▸ Your assignment
Select from the records below every line that has the word "function" in it.

[Start of section]

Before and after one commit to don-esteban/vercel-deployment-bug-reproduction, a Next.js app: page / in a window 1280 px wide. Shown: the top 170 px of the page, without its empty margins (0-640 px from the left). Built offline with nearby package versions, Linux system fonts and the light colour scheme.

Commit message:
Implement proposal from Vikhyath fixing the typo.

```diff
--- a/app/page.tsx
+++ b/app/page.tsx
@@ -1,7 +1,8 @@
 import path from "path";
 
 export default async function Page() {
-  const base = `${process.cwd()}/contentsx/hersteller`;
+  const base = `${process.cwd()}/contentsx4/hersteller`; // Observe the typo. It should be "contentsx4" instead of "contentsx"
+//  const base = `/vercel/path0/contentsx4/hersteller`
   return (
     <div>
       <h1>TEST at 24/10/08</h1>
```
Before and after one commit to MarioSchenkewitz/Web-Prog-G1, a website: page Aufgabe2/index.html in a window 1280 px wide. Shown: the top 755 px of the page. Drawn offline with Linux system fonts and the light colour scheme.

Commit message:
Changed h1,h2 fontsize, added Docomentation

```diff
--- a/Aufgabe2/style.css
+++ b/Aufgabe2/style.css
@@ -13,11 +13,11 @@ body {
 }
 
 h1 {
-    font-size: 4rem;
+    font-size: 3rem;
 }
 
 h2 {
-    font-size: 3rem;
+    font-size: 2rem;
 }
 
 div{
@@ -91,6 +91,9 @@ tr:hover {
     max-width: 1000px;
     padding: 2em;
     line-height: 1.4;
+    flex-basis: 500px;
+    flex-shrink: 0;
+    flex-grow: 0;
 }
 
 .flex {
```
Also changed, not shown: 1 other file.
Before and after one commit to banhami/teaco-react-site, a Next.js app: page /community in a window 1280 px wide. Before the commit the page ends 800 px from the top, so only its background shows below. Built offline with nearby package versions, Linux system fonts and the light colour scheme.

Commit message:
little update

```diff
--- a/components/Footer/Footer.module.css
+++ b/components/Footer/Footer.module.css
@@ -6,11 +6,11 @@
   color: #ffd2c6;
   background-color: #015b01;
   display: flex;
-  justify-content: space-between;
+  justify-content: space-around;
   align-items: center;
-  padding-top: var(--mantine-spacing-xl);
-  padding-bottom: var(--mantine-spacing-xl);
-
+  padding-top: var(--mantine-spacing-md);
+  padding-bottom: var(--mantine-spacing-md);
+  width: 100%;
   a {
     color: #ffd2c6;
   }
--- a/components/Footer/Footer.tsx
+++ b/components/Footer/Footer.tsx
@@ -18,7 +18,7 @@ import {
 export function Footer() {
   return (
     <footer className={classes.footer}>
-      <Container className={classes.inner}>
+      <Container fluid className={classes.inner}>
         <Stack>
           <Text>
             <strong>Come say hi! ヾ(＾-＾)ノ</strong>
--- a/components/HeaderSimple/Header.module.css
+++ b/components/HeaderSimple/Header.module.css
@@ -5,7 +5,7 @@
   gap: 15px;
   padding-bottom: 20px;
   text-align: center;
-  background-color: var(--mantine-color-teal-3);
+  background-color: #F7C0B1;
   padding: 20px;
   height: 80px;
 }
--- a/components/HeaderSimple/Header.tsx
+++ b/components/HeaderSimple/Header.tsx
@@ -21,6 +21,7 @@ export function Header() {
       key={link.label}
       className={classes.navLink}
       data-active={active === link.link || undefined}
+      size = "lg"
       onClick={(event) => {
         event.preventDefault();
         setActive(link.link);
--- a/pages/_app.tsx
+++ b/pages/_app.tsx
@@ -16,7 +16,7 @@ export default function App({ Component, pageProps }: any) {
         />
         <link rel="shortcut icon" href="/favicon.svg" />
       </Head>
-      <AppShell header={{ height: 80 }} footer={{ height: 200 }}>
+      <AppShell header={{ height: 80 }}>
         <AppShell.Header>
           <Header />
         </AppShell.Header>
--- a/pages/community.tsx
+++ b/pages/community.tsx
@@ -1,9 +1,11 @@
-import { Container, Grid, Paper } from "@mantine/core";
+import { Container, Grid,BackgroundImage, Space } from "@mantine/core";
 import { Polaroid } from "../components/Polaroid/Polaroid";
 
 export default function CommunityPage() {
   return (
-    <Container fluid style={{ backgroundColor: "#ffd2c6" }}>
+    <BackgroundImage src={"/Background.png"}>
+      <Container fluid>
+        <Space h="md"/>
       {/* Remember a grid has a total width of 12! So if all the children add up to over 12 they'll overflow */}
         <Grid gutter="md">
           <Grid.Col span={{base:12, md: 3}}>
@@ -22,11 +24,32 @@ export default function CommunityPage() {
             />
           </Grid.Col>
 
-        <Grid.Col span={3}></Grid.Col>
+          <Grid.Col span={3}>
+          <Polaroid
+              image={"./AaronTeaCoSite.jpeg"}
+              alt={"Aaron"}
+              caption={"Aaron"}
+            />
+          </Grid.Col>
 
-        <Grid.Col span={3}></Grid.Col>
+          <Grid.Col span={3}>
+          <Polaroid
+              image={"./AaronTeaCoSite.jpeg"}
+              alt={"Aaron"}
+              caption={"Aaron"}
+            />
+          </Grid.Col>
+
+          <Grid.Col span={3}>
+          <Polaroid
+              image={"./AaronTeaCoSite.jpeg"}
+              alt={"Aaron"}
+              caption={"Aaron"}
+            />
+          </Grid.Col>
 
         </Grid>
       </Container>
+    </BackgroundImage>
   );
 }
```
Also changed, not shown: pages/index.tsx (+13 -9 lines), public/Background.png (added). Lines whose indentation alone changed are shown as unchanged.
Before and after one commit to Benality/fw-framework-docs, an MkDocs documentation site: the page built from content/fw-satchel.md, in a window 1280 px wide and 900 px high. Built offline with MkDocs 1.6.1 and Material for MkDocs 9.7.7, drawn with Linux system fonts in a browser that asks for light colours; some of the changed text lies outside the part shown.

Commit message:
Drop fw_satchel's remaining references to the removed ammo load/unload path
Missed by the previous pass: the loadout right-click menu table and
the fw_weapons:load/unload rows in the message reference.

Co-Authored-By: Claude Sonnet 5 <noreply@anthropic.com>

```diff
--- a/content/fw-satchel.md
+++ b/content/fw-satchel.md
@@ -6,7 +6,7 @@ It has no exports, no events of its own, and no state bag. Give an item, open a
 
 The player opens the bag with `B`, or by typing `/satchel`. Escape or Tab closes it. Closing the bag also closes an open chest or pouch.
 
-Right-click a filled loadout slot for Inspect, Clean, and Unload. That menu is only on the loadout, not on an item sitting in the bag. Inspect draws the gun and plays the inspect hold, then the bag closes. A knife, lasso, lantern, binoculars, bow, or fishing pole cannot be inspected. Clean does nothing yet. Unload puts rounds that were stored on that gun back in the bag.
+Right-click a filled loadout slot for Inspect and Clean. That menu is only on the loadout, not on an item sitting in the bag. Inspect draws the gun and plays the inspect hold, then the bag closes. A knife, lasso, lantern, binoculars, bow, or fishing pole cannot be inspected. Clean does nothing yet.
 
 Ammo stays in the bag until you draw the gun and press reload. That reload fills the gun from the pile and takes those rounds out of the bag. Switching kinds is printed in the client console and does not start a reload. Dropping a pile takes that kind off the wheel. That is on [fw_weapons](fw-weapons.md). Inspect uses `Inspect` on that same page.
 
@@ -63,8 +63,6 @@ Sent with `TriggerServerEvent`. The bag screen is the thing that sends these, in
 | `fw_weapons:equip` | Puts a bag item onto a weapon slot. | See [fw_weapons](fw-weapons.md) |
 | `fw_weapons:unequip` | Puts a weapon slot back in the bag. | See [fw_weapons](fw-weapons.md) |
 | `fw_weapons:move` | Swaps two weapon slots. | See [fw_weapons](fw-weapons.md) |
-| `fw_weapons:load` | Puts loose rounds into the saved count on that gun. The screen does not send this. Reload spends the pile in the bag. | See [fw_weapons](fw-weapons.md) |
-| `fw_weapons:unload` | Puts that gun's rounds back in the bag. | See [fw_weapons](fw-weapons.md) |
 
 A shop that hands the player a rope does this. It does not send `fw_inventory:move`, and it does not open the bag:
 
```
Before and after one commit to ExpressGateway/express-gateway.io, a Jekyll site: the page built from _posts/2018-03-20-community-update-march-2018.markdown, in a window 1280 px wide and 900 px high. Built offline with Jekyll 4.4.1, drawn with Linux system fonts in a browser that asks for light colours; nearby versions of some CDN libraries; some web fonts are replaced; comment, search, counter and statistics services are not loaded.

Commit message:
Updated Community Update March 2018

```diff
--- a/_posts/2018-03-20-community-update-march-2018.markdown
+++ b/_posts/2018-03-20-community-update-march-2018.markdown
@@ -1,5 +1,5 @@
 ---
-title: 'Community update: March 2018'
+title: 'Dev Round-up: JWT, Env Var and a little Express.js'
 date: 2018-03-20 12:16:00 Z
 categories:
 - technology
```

[End of section]

▸ Exercise output
 export default async function Page() {
 export function Footer() {
@@ -21,6 +21,7 @@ export function Header() {
@@ -16,7 +16,7 @@ export default function App({ Component, pageProps }: any) {
 export default function CommunityPage() {
@@ -22,11 +24,32 @@ export default function CommunityPage() {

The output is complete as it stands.